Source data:

········

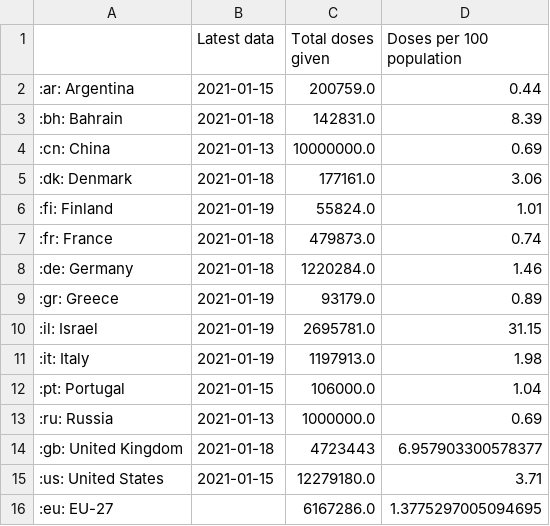
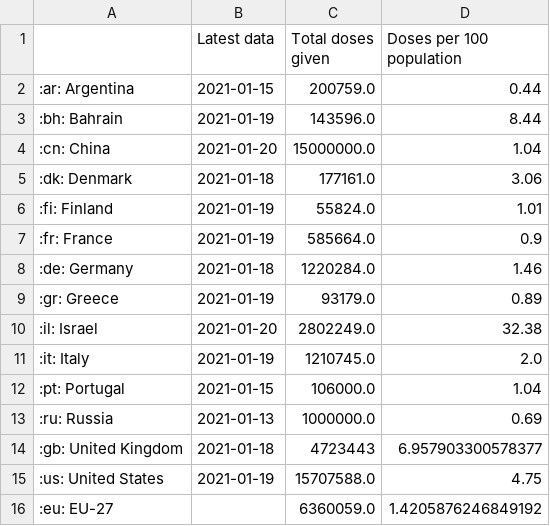
Before and after one commit to simoncook/Spectator, a CSV file: Global vaccine table data.csv, drawn as a sheet.

Commit message:
Python upload 20/01/2021 12:30:08

```diff
--- a/Global vaccine table data.csv
+++ b/Global vaccine table data.csv
@@ -2,11 +2,11 @@
 :ar: Argentina,2021-01-15,200759.0,0.44
-:bh: Bahrain,2021-01-18,142831.0,8.39
-:cn: China,2021-01-13,10000000.0,0.69
+:bh: Bahrain,2021-01-19,143596.0,8.44
+:cn: China,2021-01-20,15000000.0,1.04
 :dk: Denmark,2021-01-18,177161.0,3.06
 :fi: Finland,2021-01-19,55824.0,1.01
-:fr: France,2021-01-18,479873.0,0.74
+:fr: France,2021-01-19,585664.0,0.9
 :de: Germany,2021-01-18,1220284.0,1.46
 :gr: Greece,2021-01-19,93179.0,0.89
-:il: Israel,2021-01-19,2695781.0,31.15
-:it: Italy,2021-01-19,1197913.0,1.98
+:il: Israel,2021-01-20,2802249.0,32.38
+:it: Italy,2021-01-19,1210745.0,2.0
 :pt: Portugal,2021-01-15,106000.0,1.04
@@ -14,3 +14,3 @@
 :gb: United Kingdom,2021-01-18,4723443,6.957903300578377
-:us: United States,2021-01-15,12279180.0,3.71
-:eu: EU-27,,6167286.0,1.3775297005094695
+:us: United States,2021-01-19,15707588.0,4.75
+:eu: EU-27,,6360059.0,1.4205876246849192
```
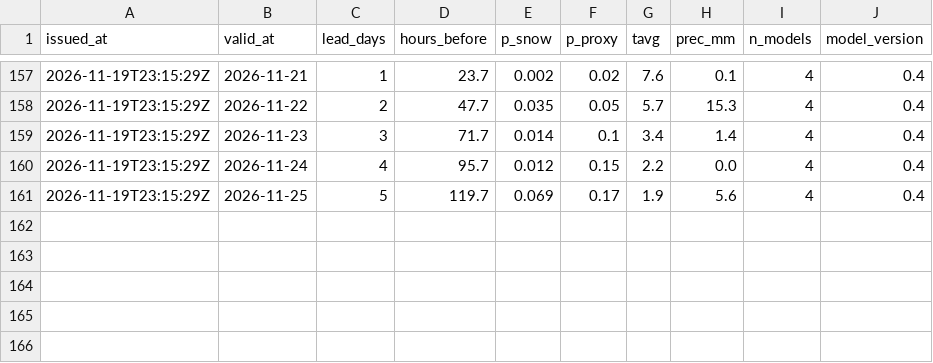
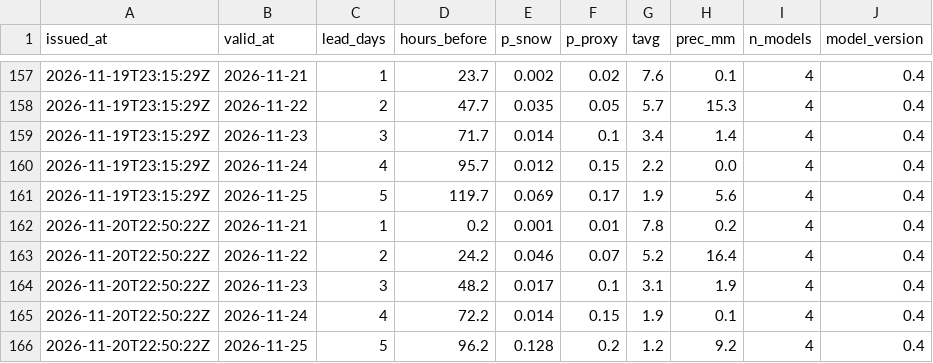
Before and after one commit to ibanezar/weather-station, a CSV file: data/sneg-forward-log.csv, drawn as a sheet; only a part is shown, gaps mark what is left out.

Commit message:
chore: MTR sneg (proksi) 2026-11-20T22:50Z [skip ci]

```diff
--- a/data/sneg-forward-log.csv
+++ b/data/sneg-forward-log.csv
@@ -161 +161,6 @@ issued_at,valid_at,lead_days,hours_before,p_snow,p_proxy,tavg,prec_mm,n_models,m
 2026-11-19T23:15:29Z,2026-11-25,5,119.7,0.069,0.17,1.9,5.6,4,0.4
+2026-11-20T22:50:22Z,2026-11-21,1,0.2,0.001,0.01,7.8,0.2,4,0.4
+2026-11-20T22:50:22Z,2026-11-22,2,24.2,0.046,0.07,5.2,16.4,4,0.4
+2026-11-20T22:50:22Z,2026-11-23,3,48.2,0.017,0.1,3.1,1.9,4,0.4
+2026-11-20T22:50:22Z,2026-11-24,4,72.2,0.014,0.15,1.9,0.1,4,0.4
+2026-11-20T22:50:22Z,2026-11-25,5,96.2,0.128,0.2,1.2,9.2,4,0.4
```
Also changed, not shown: 2 other files.
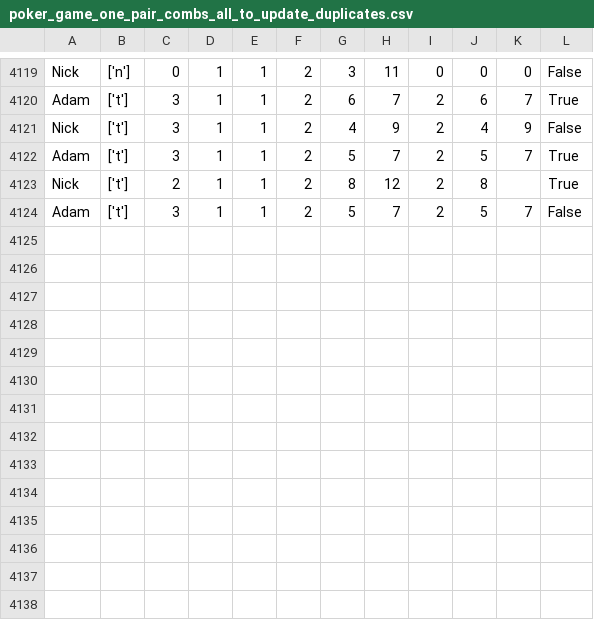
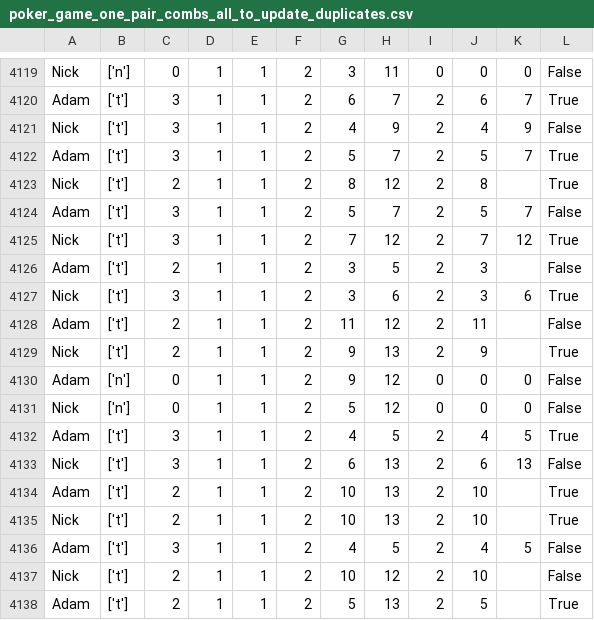
Before and after one commit to PatrykWolny1/poker-django, a CSV file: ml_data/poker_game_one_pair_combs_all_to_update_duplicates.csv, drawn as a sheet; only a part is shown, gaps mark what is left out; the diff names each change by its address in the sheet, - before the commit and + after, or states it on an @@ line.

```diff
--- a/ml_data/poker_game_one_pair_combs_all_to_update_duplicates.csv
+++ b/ml_data/poker_game_one_pair_combs_all_to_update_duplicates.csv
+row 4125: Nick | ['t'] | 3 | 1 | 1 | 2 | 7 | 12 | 2 | 7 | 12 | True
+row 4126: Adam | ['t'] | 2 | 1 | 1 | 2 | 3 | 5 | 2 | 3 |  | False
+row 4127: Nick | ['t'] | 3 | 1 | 1 | 2 | 3 | 6 | 2 | 3 | 6 | True
+row 4128: Adam | ['t'] | 2 | 1 | 1 | 2 | 11 | 12 | 2 | 11 |  | False
+row 4129: Nick | ['t'] | 2 | 1 | 1 | 2 | 9 | 13 | 2 | 9 |  | True
+row 4130: Adam | ['n'] | 0 | 1 | 1 | 2 | 9 | 12 | 0 | 0 | 0 | False
+row 4131: Nick | ['n'] | 0 | 1 | 1 | 2 | 5 | 12 | 0 | 0 | 0 | False
+row 4132: Adam | ['t'] | 3 | 1 | 1 | 2 | 4 | 5 | 2 | 4 | 5 | True
+row 4133: Nick | ['t'] | 3 | 1 | 1 | 2 | 6 | 13 | 2 | 6 | 13 | False
+row 4134: Adam | ['t'] | 2 | 1 | 1 | 2 | 10 | 13 | 2 | 10 |  | True
+row 4135: Nick | ['t'] | 2 | 1 | 1 | 2 | 10 | 13 | 2 | 10 |  | True
+row 4136: Adam | ['t'] | 3 | 1 | 1 | 2 | 4 | 5 | 2 | 4 | 5 | False
+row 4137: Nick | ['t'] | 2 | 1 | 1 | 2 | 10 | 12 | 2 | 10 |  | False
+row 4138: Adam | ['t'] | 2 | 1 | 1 | 2 | 5 | 13 | 2 | 5 |  | True
```
Also changed, not shown: 17 other files.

········

The task
Your task is to reproduce exactly the lines from the start of the data above through the line containing "Also changed, not shown: 2 other files.", leaving every picture out.

Written reply
Before and after one commit to simoncook/Spectator, a CSV file: Global vaccine table data.csv, drawn as a sheet.

Commit message:
Python upload 20/01/2021 12:30:08

```diff
--- a/Global vaccine table data.csv
+++ b/Global vaccine table data.csv
@@ -2,11 +2,11 @@
 :ar: Argentina,2021-01-15,200759.0,0.44
-:bh: Bahrain,2021-01-18,142831.0,8.39
-:cn: China,2021-01-13,10000000.0,0.69
+:bh: Bahrain,2021-01-19,143596.0,8.44
+:cn: China,2021-01-20,15000000.0,1.04
 :dk: Denmark,2021-01-18,177161.0,3.06
 :fi: Finland,2021-01-19,55824.0,1.01
-:fr: France,2021-01-18,479873.0,0.74
+:fr: France,2021-01-19,585664.0,0.9
 :de: Germany,2021-01-18,1220284.0,1.46
 :gr: Greece,2021-01-19,93179.0,0.89
-:il: Israel,2021-01-19,2695781.0,31.15
-:it: Italy,2021-01-19,1197913.0,1.98
+:il: Israel,2021-01-20,2802249.0,32.38
+:it: Italy,2021-01-19,1210745.0,2.0
 :pt: Portugal,2021-01-15,106000.0,1.04
@@ -14,3 +14,3 @@
 :gb: United Kingdom,2021-01-18,4723443,6.957903300578377
-:us: United States,2021-01-15,12279180.0,3.71
-:eu: EU-27,,6167286.0,1.3775297005094695
+:us: United States,2021-01-19,15707588.0,4.75
+:eu: EU-27,,6360059.0,1.4205876246849192
```
Before and after one commit to ibanezar/weather-station, a CSV file: data/sneg-forward-log.csv, drawn as a sheet; only a part is shown, gaps mark what is left out.

Commit message:
chore: MTR sneg (proksi) 2026-11-20T22:50Z [skip ci]

```diff
--- a/data/sneg-forward-log.csv
+++ b/data/sneg-forward-log.csv
@@ -161 +161,6 @@ issued_at,valid_at,lead_days,hours_before,p_snow,p_proxy,tavg,prec_mm,n_models,m
 2026-11-19T23:15:29Z,2026-11-25,5,119.7,0.069,0.17,1.9,5.6,4,0.4
+2026-11-20T22:50:22Z,2026-11-21,1,0.2,0.001,0.01,7.8,0.2,4,0.4
+2026-11-20T22:50:22Z,2026-11-22,2,24.2,0.046,0.07,5.2,16.4,4,0.4
+2026-11-20T22:50:22Z,2026-11-23,3,48.2,0.017,0.1,3.1,1.9,4,0.4
+2026-11-20T22:50:22Z,2026-11-24,4,72.2,0.014,0.15,1.9,0.1,4,0.4
+2026-11-20T22:50:22Z,2026-11-25,5,96.2,0.128,0.2,1.2,9.2,4,0.4
```
Also changed, not shown: 2 other files.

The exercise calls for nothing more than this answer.